With persuasive sonic assaults, ping-ponging stereo effects, and a web-like maze of improvisation, this trio tenders a modern psychedelic soundscape with avant-garde like tendencies. They shade the proceedings with a renegade New York City downtown aura, featuring phased-out guitar parts, booming bass ostinatos, pumping rhythms and dabs of chaos via the slow to medium-tempo grooves.
It's not a high-strung endeavor as the musicians concentrate more on ascension and riveting dynamics, largely executed by guitarist Dave Shuford's layered distortion techniques, also reflecting a classic psychedelic-era improv format. With coarse phrasings, electronics permutations and Jimy SeiTang's guerilla bass lines, they incorporate a homogenous breadth of activities.
"Teke'" is a piece highlighted by discordant notes and a stance that leaves all semblances of imagery open to interpretation. Implanted with drummer Spencer Herbst 's frothy rhythmic vibe, the band moves forward with the zeal of an unstoppable machine. However, a large chunk of the album is firmly rooted in expansive experimentalism. Therefore, subsequent spins divulge newly found vistas. These patterns continue on "Dale Odaliski," which offers a panorama substantiated on decay and deconstruction, abetted by multi-tiered sound processes and harrowing treatments. Yet, they inject a moveable melody into the more conventional rock piece "Shank Raids," where burgeoning lines and an assertive gait suggest an endpoint that resides somewhere in the vast expanse of the universe.
Rhyton is a band that helps represent the post-rock or nouveau rock that has veered away from convention, which is partly due to the abysmal state of populist radio.

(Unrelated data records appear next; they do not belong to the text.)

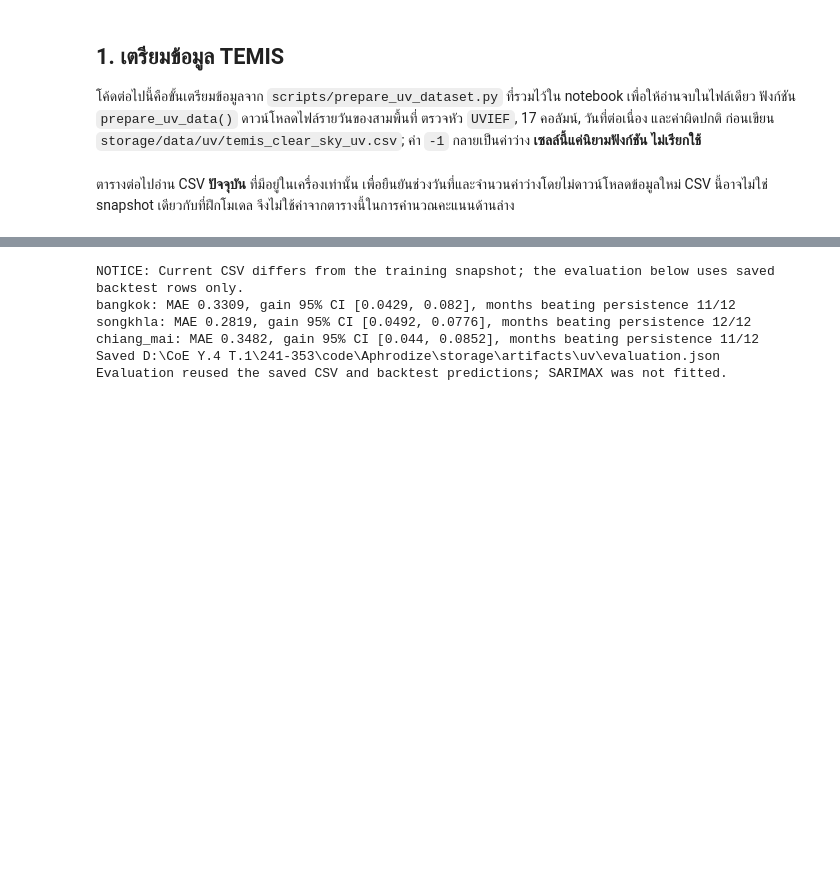
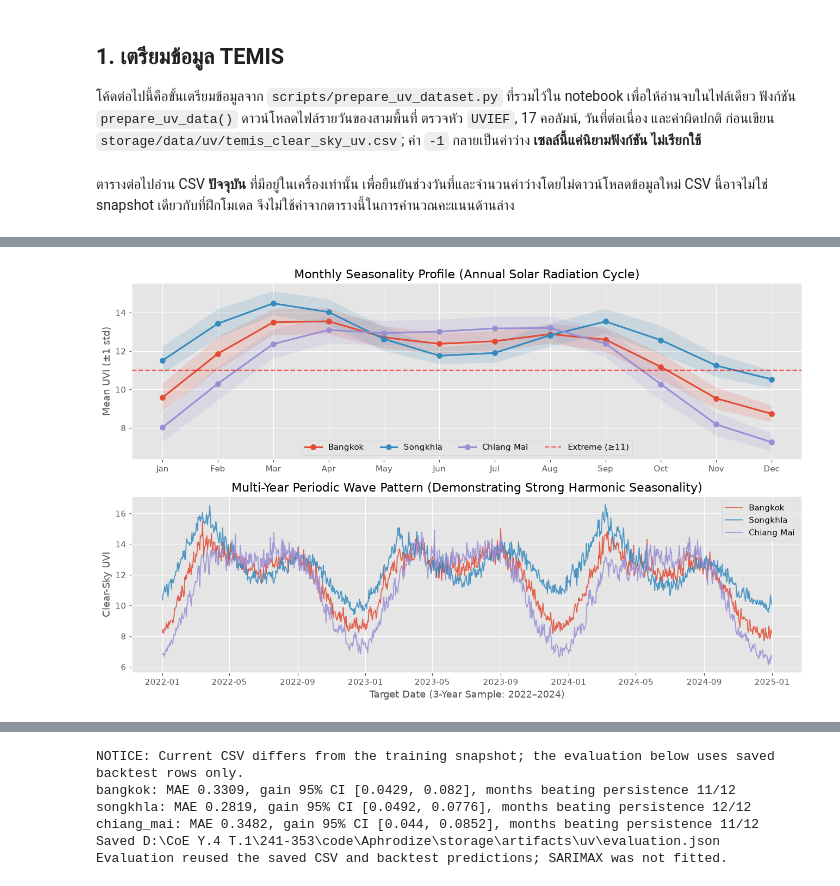
Before and after one commit to PacharaponK/Aphrodize, a Jupyter notebook: models/time-series/uv/uv_model_evaluation.ipynb, the cells around one changed output, grey strips where cells are left out. Saved outputs shown, nothing was run; the diff lists cells and outputs as text; code cells hidden in the pictures; blank space fills up the shorter version.

```diff
--- a/models/time-series/uv/uv_model_evaluation.ipynb
+++ b/models/time-series/uv/uv_model_evaluation.ipynb
@@ -130,0 +244,43 @@ display(Markdown("| City | Rows | First date | Last date | Missing UV |\n|---|--
+# %%
+fig, axes = plt.subplots(2, 1, figsize=(12, 7.5))
+
+months = np.arange(1, 13)
+month_names = ["Jan", "Feb", "Mar", "Apr", "May", "Jun", "Jul", "Aug", "Sep", "Oct", "Nov", "Dec"]
+
+# 1. Monthly Seasonality Profile
+for c in CITIES:
+    uv = np.array(eda_data[c]["uv"])
+    m = np.array(eda_data[c]["months"])
+    mean_by_m = [uv[m == mo].mean() for mo in months]
+    std_by_m = [uv[m == mo].std() for mo in months]
+    axes[0].plot(months, mean_by_m, marker="o", label=CITY_LABELS[c], lw=2)
+    axes[0].fill_between(
+        months,
+        np.array(mean_by_m) - np.array(std_by_m),
+        np.array(mean_by_m) + np.array(std_by_m),
+        alpha=0.15,
+    )
+axes[0].set_xticks(months)
+axes[0].set_xticklabels(month_names)
+axes[0].set_ylabel("Mean UVI (±1 std)")
+axes[0].set_title("Monthly Seasonality Profile (Annual Solar Radiation Cycle)")
+axes[0].axhline(11, color="red", linestyle="--", alpha=0.6, label="Extreme (≥11)")
+axes[0].legend(loc="lower center", ncol=4)
+
+# 2. Multi-Year Periodic Wave Pattern (Sample 2022-2024)
+for c in CITIES:
+    dates_c = eda_data[c]["dates"]
+    uv_c = eda_data[c]["uv"]
+    mask_sample = [date(2022, 1, 1) <= d <= date(2024, 12, 31) for d in dates_c]
+    sample_dates = [d for d, m in zip(dates_c, mask_sample) if m]
+    sample_uv = [u for u, m in zip(uv_c, mask_sample) if m]
+    axes[1].plot(sample_dates, sample_uv, label=CITY_LABELS[c], lw=1.2, alpha=0.85)
+axes[1].set_ylabel("Clear-Sky UVI")
+axes[1].set_xlabel("Target Date (3-Year Sample: 2022–2024)")
+axes[1].set_title("Multi-Year Periodic Wave Pattern (Demonstrating Strong Harmonic Seasonality)")
+axes[1].legend(loc="upper right")
+
+plt.tight_layout()
+plt.show()
+# %% [output]
+[figure, added]
```
Also changed, not shown: parts of 35 cells of this notebook.
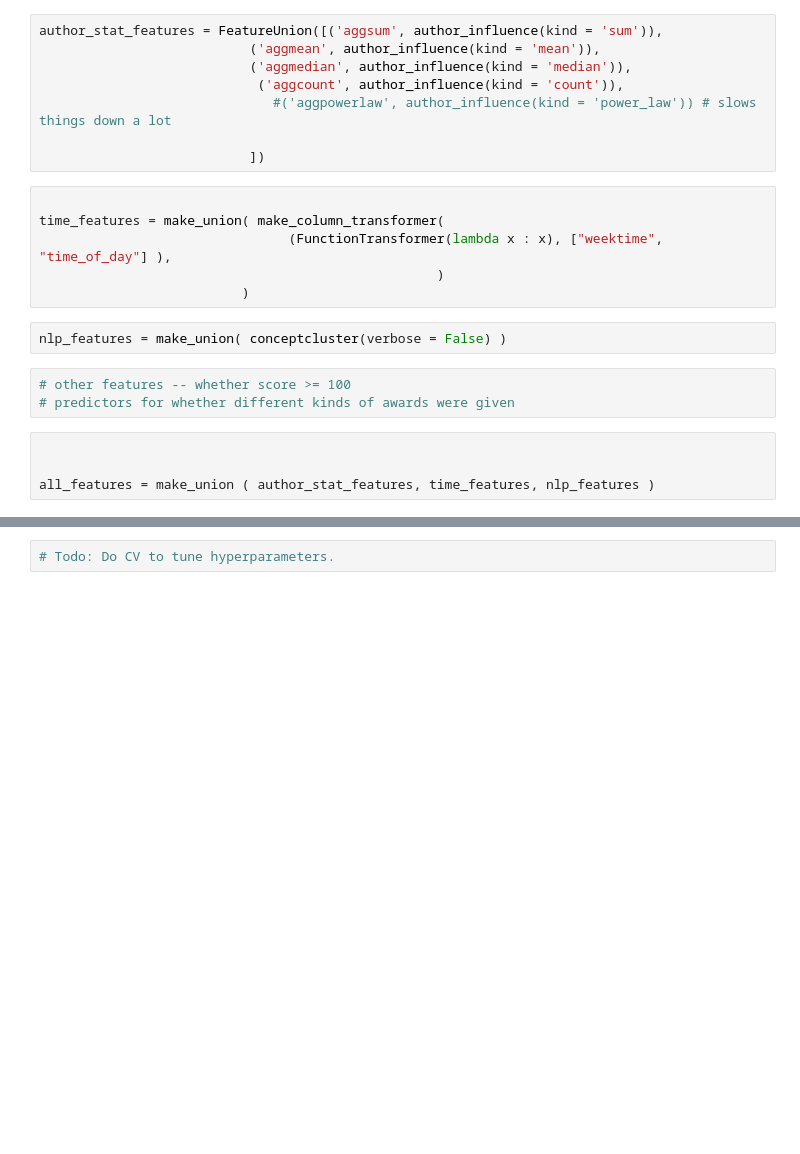
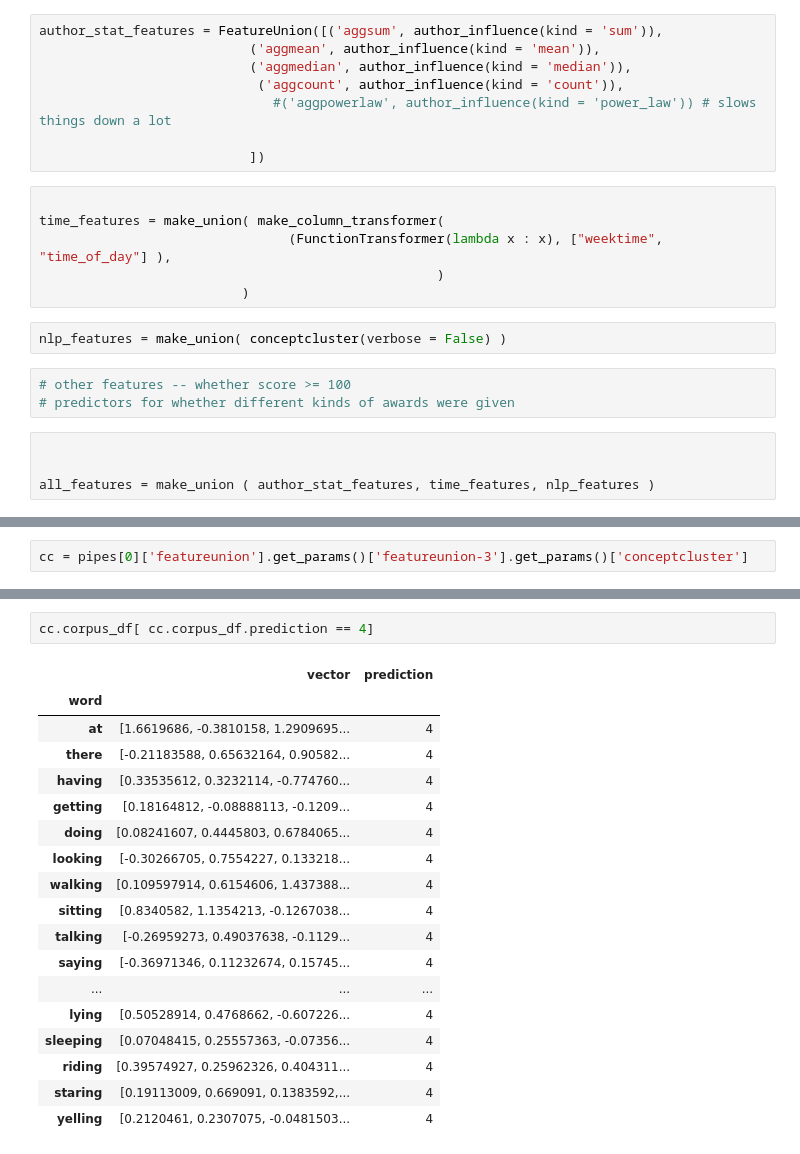
Before and after one commit to ElleNajt/ErdosInstitute-SIG_Project, a Jupyter notebook: Regression/all_features.ipynb, the cells around one changed output, grey strips where cells are left out. Cells and saved outputs as stored; diff of their text form; blank space fills up the shorter version.

```diff
--- a/Regression/all_features.ipynb
+++ b/Regression/all_features.ipynb
@@ -139,0 +157,2 @@ working on XGBRegressor(base_score=None, booster=None, colsample_bylevel=None,
+# %%
+cc = pipes[0]['featureunion'].get_params()['featureunion-3'].get_params()['conceptcluster']
@@ -140,2 +179,21 @@ working on XGBRegressor(base_score=None, booster=None, colsample_bylevel=None,
 # %%
-# Todo: Do CV to tune hyperparameters.
+cc.corpus_df[ cc.corpus_df.prediction == 4]
+# %% [output]
+|  | vector | prediction |
+| word |  |  |
+| at | [1.6619686, -0.3810158, 1.2909695... | 4 |
+| there | [-0.21183588, 0.65632164, 0.90582... | 4 |
+| having | [0.33535612, 0.3232114, -0.774760... | 4 |
+| getting | [0.18164812, -0.08888113, -0.1209... | 4 |
+| doing | [0.08241607, 0.4445803, 0.6784065... | 4 |
+| looking | [-0.30266705, 0.7554227, 0.133218... | 4 |
+| walking | [0.109597914, 0.6154606, 1.437388... | 4 |
+| sitting | [0.8340582, 1.1354213, -0.1267038... | 4 |
+| talking | [-0.26959273, 0.49037638, -0.1129... | 4 |
+| saying | [-0.36971346, 0.11232674, 0.15745... | 4 |
+| ... | ... | ... |
+| lying | [0.50528914, 0.4768662, -0.607226... | 4 |
+| sleeping | [0.07048415, 0.25557363, -0.07356... | 4 |
+| riding | [0.39574927, 0.25962326, 0.404311... | 4 |
+| staring | [0.19113009, 0.669091, 0.1383592,... | 4 |
+| yelling | [0.2120461, 0.2307075, -0.0481503... | 4 |
```
Also changed, not shown: parts of 12 cells of this notebook, 5 other files.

Ultimately, cross-genre fusion seeds a wider musical plane that often intimates a boundary-less framework, garnering the interest of rock, jazz and avant-gardists alike.